#### WORKING DATA
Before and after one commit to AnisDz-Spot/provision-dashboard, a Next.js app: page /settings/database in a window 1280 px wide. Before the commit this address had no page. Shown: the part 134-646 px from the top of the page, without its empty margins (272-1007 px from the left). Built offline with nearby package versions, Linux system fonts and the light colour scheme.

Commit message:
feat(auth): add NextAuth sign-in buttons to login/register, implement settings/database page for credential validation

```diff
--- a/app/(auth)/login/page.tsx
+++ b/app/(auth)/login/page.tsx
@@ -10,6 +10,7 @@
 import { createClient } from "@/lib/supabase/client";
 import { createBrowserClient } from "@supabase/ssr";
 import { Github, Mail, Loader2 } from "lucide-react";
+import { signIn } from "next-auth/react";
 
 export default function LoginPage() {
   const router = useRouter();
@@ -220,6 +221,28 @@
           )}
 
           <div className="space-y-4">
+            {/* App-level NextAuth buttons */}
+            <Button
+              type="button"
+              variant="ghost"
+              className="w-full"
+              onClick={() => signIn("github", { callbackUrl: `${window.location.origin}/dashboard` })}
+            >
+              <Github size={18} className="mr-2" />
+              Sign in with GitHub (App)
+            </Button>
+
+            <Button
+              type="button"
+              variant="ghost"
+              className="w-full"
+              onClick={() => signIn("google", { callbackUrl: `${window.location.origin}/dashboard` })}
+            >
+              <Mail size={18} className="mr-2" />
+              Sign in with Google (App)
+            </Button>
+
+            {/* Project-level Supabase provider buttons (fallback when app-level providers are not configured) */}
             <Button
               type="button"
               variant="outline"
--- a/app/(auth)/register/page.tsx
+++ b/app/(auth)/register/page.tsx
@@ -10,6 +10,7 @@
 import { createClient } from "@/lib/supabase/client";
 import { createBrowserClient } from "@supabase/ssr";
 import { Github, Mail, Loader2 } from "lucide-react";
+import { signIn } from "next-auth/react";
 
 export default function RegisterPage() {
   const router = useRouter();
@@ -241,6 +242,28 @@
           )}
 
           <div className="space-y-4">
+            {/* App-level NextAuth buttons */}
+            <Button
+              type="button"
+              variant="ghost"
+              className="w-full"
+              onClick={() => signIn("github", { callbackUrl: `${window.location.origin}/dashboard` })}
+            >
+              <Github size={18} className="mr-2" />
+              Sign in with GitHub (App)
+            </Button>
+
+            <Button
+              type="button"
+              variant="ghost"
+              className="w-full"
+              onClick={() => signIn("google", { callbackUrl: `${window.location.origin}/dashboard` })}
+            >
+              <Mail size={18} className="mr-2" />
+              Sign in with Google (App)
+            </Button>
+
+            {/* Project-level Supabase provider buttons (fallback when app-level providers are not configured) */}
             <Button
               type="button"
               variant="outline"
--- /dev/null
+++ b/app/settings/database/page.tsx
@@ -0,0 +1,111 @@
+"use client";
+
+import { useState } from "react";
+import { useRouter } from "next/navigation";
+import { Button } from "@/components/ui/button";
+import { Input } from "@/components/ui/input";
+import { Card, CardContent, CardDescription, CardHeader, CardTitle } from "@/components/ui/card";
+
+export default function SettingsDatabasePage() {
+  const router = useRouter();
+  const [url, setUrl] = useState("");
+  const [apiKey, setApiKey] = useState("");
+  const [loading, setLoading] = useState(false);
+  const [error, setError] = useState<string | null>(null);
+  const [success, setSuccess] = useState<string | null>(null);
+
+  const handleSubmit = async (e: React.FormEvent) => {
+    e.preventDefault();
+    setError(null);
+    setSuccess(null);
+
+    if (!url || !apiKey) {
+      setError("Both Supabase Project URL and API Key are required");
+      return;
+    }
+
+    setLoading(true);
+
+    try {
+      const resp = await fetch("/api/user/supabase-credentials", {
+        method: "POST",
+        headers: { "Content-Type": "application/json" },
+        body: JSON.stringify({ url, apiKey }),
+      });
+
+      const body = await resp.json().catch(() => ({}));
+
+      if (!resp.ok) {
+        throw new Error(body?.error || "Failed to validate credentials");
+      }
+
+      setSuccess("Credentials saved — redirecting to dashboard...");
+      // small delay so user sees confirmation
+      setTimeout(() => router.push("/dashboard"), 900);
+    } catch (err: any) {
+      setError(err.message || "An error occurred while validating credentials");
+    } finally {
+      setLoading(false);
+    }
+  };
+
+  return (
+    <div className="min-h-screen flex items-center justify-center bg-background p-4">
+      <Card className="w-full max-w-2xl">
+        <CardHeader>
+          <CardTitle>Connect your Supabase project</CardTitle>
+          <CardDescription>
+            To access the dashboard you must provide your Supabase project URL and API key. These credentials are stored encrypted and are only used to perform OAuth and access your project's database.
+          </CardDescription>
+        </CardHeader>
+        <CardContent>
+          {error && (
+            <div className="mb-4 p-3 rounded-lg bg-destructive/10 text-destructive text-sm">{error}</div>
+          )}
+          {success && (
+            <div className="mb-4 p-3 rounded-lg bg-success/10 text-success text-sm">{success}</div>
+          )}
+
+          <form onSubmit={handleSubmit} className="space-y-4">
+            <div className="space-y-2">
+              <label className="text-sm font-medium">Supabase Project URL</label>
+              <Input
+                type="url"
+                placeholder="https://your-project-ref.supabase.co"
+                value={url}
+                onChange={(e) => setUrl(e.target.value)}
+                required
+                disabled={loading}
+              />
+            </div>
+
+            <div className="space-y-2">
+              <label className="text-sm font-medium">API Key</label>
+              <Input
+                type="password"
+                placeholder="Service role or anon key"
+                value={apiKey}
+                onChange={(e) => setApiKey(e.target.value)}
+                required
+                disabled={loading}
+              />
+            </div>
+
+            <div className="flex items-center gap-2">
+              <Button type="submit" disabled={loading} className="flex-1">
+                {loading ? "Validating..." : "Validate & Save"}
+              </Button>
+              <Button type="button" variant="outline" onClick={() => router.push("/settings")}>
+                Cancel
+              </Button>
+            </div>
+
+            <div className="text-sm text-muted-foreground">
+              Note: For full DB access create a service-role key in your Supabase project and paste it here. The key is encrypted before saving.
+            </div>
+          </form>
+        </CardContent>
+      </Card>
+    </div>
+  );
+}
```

#### YOUR GOAL
Which lines of the listing contain the string "text"? Copy every one of them.

#### WRITTEN ANSWER
+            <div className="mb-4 p-3 rounded-lg bg-destructive/10 text-destructive text-sm">{error}</div>
+            <div className="mb-4 p-3 rounded-lg bg-success/10 text-success text-sm">{success}</div>
+              <label className="text-sm font-medium">Supabase Project URL</label>
+              <label className="text-sm font-medium">API Key</label>
+            <div className="text-sm text-muted-foreground">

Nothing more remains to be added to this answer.